Randy L. Jirtle is a Professor of Epigenetics at the Department of Sport and Exercise Sciences, University of Bedfordshire, Bedford, UK, and a Senior Scientist at McArdle Laboratory for Cancer Research at the University of Wisconsin, Madison, WI. He was previously professor of radiation oncology and associate professor of pathology at Duke University, Durham, NC, where he had been a faculty member since 1977. He graduated with a B.S. degree in nuclear engineering in 1970 and a Ph.D. degree in radiation biology in 1976, from the University of Wisconsin-Madison.

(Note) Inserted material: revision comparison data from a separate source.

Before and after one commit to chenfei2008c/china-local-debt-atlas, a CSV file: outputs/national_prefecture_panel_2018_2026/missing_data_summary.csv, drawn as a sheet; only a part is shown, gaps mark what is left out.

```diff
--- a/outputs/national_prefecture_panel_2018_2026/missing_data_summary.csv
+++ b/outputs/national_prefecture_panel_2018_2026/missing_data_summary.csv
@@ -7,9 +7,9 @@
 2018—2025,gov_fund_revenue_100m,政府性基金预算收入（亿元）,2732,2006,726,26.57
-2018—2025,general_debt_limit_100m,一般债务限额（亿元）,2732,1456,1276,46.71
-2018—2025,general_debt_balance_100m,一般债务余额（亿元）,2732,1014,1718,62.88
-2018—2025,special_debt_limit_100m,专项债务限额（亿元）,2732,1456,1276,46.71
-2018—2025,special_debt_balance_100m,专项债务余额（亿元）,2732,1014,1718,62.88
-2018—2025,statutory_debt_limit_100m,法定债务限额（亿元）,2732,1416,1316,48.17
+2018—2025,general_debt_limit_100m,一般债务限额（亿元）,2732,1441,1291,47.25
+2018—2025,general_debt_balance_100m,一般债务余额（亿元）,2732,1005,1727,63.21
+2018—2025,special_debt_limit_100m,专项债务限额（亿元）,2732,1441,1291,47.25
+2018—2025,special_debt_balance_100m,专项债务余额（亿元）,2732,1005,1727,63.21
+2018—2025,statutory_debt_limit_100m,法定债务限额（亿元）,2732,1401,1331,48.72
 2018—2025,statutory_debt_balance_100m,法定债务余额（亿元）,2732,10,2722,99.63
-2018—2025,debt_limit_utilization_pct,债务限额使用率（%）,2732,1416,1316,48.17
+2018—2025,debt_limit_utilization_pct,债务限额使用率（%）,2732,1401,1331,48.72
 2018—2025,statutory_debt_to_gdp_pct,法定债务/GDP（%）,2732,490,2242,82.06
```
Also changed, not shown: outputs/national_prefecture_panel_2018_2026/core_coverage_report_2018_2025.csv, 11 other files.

Dr. Jirtle’s research interests are in epigenetics, genomic imprinting, and the fetal origins of disease susceptibility. He identified the first imprinted tumor suppressor gene, IGF2R, and showed that its inactivation increases tumor resistance to radiotherapy. Jirtle discovered a novel imprinted domain at human 14q32, and identified the Callipyge or ‘beautiful buttocks’ locus in the homologous region of sheep. He subsequently traced the mammalian origin of genomic imprinting from monotremes to placental mammals. These studies provided the crucial data that allowed him to complete the first genome-wide mapping of human imprinted genes using a bioinformatic approach. This has resulted in nearly twenty percent of the known human imprinted genes being identified by the Jirtle laboratory, and yielded candidate imprinted genes in chromosomal regions linked to a number of complex human diseases and neurological disorders. Jirtle also demonstrated that maternal dietary supplementation of Avy mice during pregnancy, with either methyl donors or genistein, decreases adult disease incidence in the offspring by increasing DNA methylation at the Agouti locus. Moreover, these nutritional supplements were shown to negate the negative effects on the epigenome caused by the endocrine disruptor, bisphenol A (BPA).
Dr. Jirtle holds two U.S. patents on imprinted genes. He has edited two books, and published more than 170 peer-reviewed articles, including ten publications selected as journal covers. His research has been reported in popular press accounts ranging from American Scientist and Discover to Allure and Martha Stewart’s Living Magazine. He was also a featured scientist on NOVA and ScienceNow television programs on epigenetics, interviews by EpiGenie, and the National Public Radio programs, The People’s Pharmacy, The DNA Files, SQ Radio, and The Leonard Lopate Show—Please Explain. His enthusiasm for promoting the public understanding of epigenomics led him to create the website www.geneimprint.org, which has been designated by the scientific publisher Thomson ISI as an ‘Exemplary Website in Genetics.’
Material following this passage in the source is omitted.